Extending the benefits of the National Concessionary Travel Scheme to rail travel across Scotland is a sensible suggestion, giving passengers greater freedom of choice, but not necessarily requiring an extra subsidy from the Scottish Government.
This is based on the two simple principles of the subsidy following the concessionary passenger (rather than unfairly discriminating against the train as a travel mode) and also the accepted reality that a passenger cannot be travelling on both bus and a train at the same time.
At present, bus operators in Scotland receive a subsidy payment of 67 per cent of the normal adult single fare for every concessionary passenger carried – at all times of the day, on any route, for any distance. Such a concessionary support subsidy should also be available (perhaps with judicious time or route restrictions) to the concessionary train traveller, who on production of the National Concessionary Travel Card, would have this ‘bus equivalent’ amount deducted from the normal rail fare.
Any topping-up payment required in the event of a higher rail fare would then be paid by the passenger if they felt such a smallish outlay was worthwhile for a generally superior form of travel.
First ScotRail and other train operators now have a very sophisticated fare information database into which they could easily include the bus fare subvention deductible from the cost of each concessionary rail ticket purchased. Smart-technology ticketing machines could achieve this transaction at a stroke and would open up a wide range of enhanced travel opportunities, particularly for longer distance journeys across Scotland.
Although this proposal would probably never match the absolutely ‘user-free’ cost of concessionary bus travel, it would certainly achieve a major reduction in the sky-high cost of rail fares for the concessionary traveller who is irrationally excluded from any benefits of the National Concessionary Travel Scheme (other than limited local authority rail ticket reductions, now under threat, in many instances).
Trial pilot schemes in selected areas of Scotland could easily be set up in early 2013 and, given their probable success, then extended throughout Scotland within the current expenditure context of the National Concessionary Travel Scheme.

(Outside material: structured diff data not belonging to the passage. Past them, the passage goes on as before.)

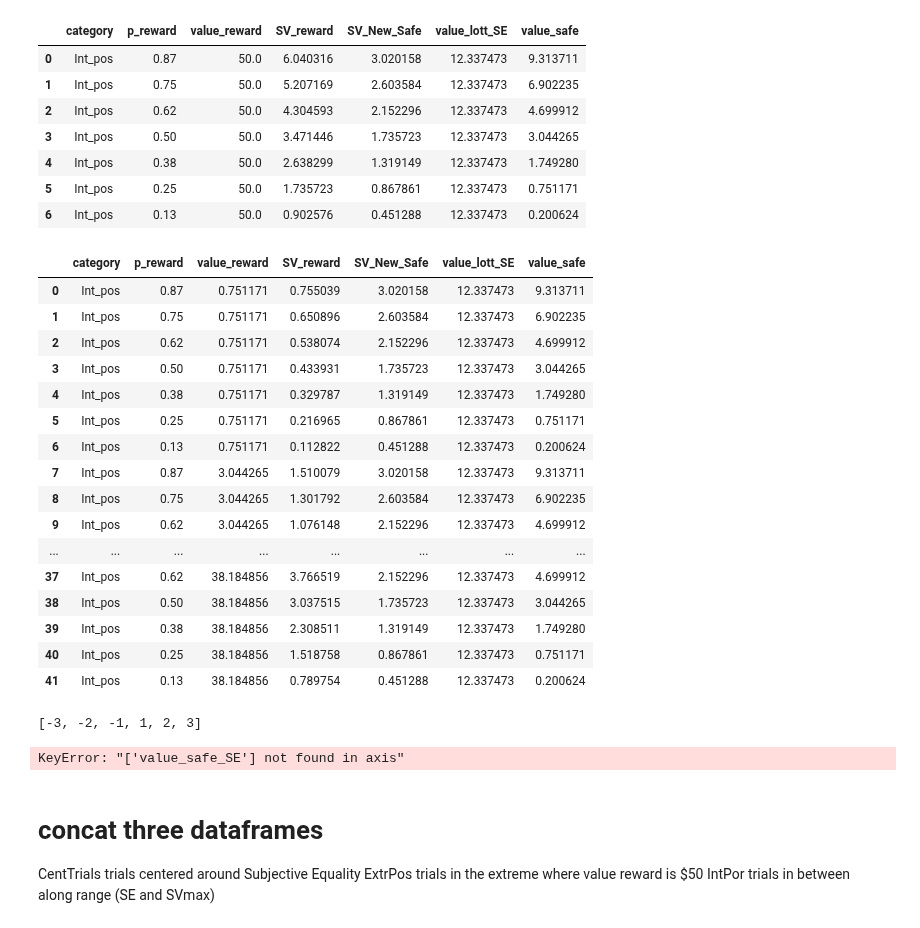
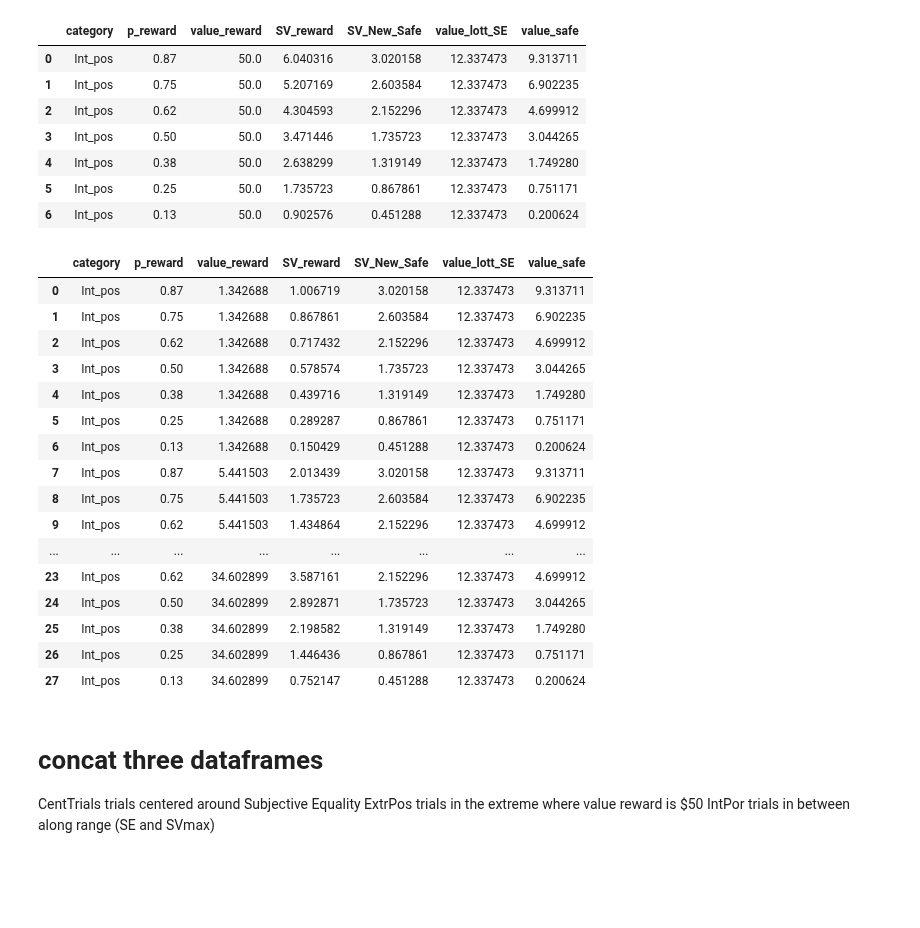
Before and after one commit to CDN-Lab/Adaptive_Choicesets, a Jupyter notebook: symmetrical_choice_set.ipynb, the cells around one changed output. Saved outputs shown, nothing was run; the diff lists cells and outputs as text; code cells hidden in the pictures; blank space fills up the shorter version.

```diff
--- a/symmetrical_choice_set.ipynb
+++ b/symmetrical_choice_set.ipynb
@@ -286,57 +286,43 @@ df_int_temp
 # %%
 def get_interm(df,df_safe_pos,beta,alpha,num_steps=3, trials = 'gains'):
 
     Amp = 1.0
     if trials == 'losses':
         Amp = -1.0
     dfreturn = pd.DataFrame([], columns = list(df))
     df['SVrange'] = df['SV_reward'] - df['SV_New_Safe']
     df['SVstep'] =  df['SVrange']/(num_steps+1)
     list_x = [i for i in range(-num_steps,num_steps+1) if i != 0]
 
     for x in list_x:
         dfint = df[['category', 'p_reward']].copy()
         dfint['SV_reward'] = df['SV_New_Safe'] + x*df['SVstep']
         dfint['value_reward'] = Amp*(abs(dfint['SV_reward']) / (dfint['p_reward']-beta*A/2)) ** (1 / alpha)
         dfint = pd.merge(dfint,df_safe_pos,on='p_reward')
         dfreturn= pd.concat([dfreturn,dfint],ignore_index=True)
 
     return dfreturn
 
-df_int_pos = get_interm(df_int_temp, df_safe_pos, beta_pos,alpha_pos, num_steps=3)
+df_int_pos = get_interm(df_int_temp, df_safe_pos, beta_pos,alpha_pos, num_steps=2)
 df_int_pos
 # %% [output]
 |  | category | p_reward | value_reward | SV_reward | SV_New_Safe | value_lott_SE | value_safe |
-| 0 | Int_pos | 0.87 | 0.751171 | 0.755039 | 3.020158 | 12.337473 | 9.313711 |
-| 1 | Int_pos | 0.75 | 0.751171 | 0.650896 | 2.603584 | 12.337473 | 6.902235 |
-| 2 | Int_pos | 0.62 | 0.751171 | 0.538074 | 2.152296 | 12.337473 | 4.699912 |
-| 3 | Int_pos | 0.50 | 0.751171 | 0.433931 | 1.735723 | 12.337473 | 3.044265 |
-| 4 | Int_pos | 0.38 | 0.751171 | 0.329787 | 1.319149 | 12.337473 | 1.749280 |
-| 5 | Int_pos | 0.25 | 0.751171 | 0.216965 | 0.867861 | 12.337473 | 0.751171 |
-| 6 | Int_pos | 0.13 | 0.751171 | 0.112822 | 0.451288 | 12.337473 | 0.200624 |
-| 7 | Int_pos | 0.87 | 3.044265 | 1.510079 | 3.020158 | 12.337473 | 9.313711 |
-| 8 | Int_pos | 0.75 | 3.044265 | 1.301792 | 2.603584 | 12.337473 | 6.902235 |
-| 9 | Int_pos | 0.62 | 3.044265 | 1.076148 | 2.152296 | 12.337473 | 4.699912 |
+| 0 | Int_pos | 0.87 | 1.342688 | 1.006719 | 3.020158 | 12.337473 | 9.313711 |
+| 1 | Int_pos | 0.75 | 1.342688 | 0.867861 | 2.603584 | 12.337473 | 6.902235 |
+| 2 | Int_pos | 0.62 | 1.342688 | 0.717432 | 2.152296 | 12.337473 | 4.699912 |
+| 3 | Int_pos | 0.50 | 1.342688 | 0.578574 | 1.735723 | 12.337473 | 3.044265 |
+| 4 | Int_pos | 0.38 | 1.342688 | 0.439716 | 1.319149 | 12.337473 | 1.749280 |
+| 5 | Int_pos | 0.25 | 1.342688 | 0.289287 | 0.867861 | 12.337473 | 0.751171 |
+| 6 | Int_pos | 0.13 | 1.342688 | 0.150429 | 0.451288 | 12.337473 | 0.200624 |
+| 7 | Int_pos | 0.87 | 5.441503 | 2.013439 | 3.020158 | 12.337473 | 9.313711 |
+| 8 | Int_pos | 0.75 | 5.441503 | 1.735723 | 2.603584 | 12.337473 | 6.902235 |
+| 9 | Int_pos | 0.62 | 5.441503 | 1.434864 | 2.152296 | 12.337473 | 4.699912 |
 | ... | ... | ... | ... | ... | ... | ... | ... |
-| 37 | Int_pos | 0.62 | 38.184856 | 3.766519 | 2.152296 | 12.337473 | 4.699912 |
-| 38 | Int_pos | 0.50 | 38.184856 | 3.037515 | 1.735723 | 12.337473 | 3.044265 |
-| 39 | Int_pos | 0.38 | 38.184856 | 2.308511 | 1.319149 | 12.337473 | 1.749280 |
-| 40 | Int_pos | 0.25 | 38.184856 | 1.518758 | 0.867861 | 12.337473 | 0.751171 |
-| 41 | Int_pos | 0.13 | 38.184856 | 0.789754 | 0.451288 | 12.337473 | 0.200624 |
+| 23 | Int_pos | 0.62 | 34.602899 | 3.587161 | 2.152296 | 12.337473 | 4.699912 |
+| 24 | Int_pos | 0.50 | 34.602899 | 2.892871 | 1.735723 | 12.337473 | 3.044265 |
+| 25 | Int_pos | 0.38 | 34.602899 | 2.198582 | 1.319149 | 12.337473 | 1.749280 |
+| 26 | Int_pos | 0.25 | 34.602899 | 1.446436 | 0.867861 | 12.337473 | 0.751171 |
+| 27 | Int_pos | 0.13 | 34.602899 | 0.752147 | 0.451288 | 12.337473 | 0.200624 |
-# %%
-list_x = [i for i in range(-3,4) if i != 0]
-list_x
-# %% [output]
-[-3, -2, -1, 1, 2, 3]
-# %%
-
-#df_SE = df_SE_pos.rename(columns={'value_lott_SE':'value_reward'})
-df_SE = df_SE_pos.copy()
-df_SE = append_SV(df_SE,alpha_pos,beta_pos)
-df_SE = df_SE.drop(columns=['value_safe_SE','value_lott_SE','SV_New_Safe'])
-df_SE
-# %% [output]
-KeyError: "['value_safe_SE'] not found in axis"
 # %% [markdown]
 # concat three dataframes
 CentTrials trials centered around Subjective Equality
```
Also changed, not shown: parts of 36 cells of this notebook.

Given a continuation of this scheme, such fairer treatment for concessionary rail travellers should subsequently be embedded as an integral requirement of the 2014 ScotRail franchise specification.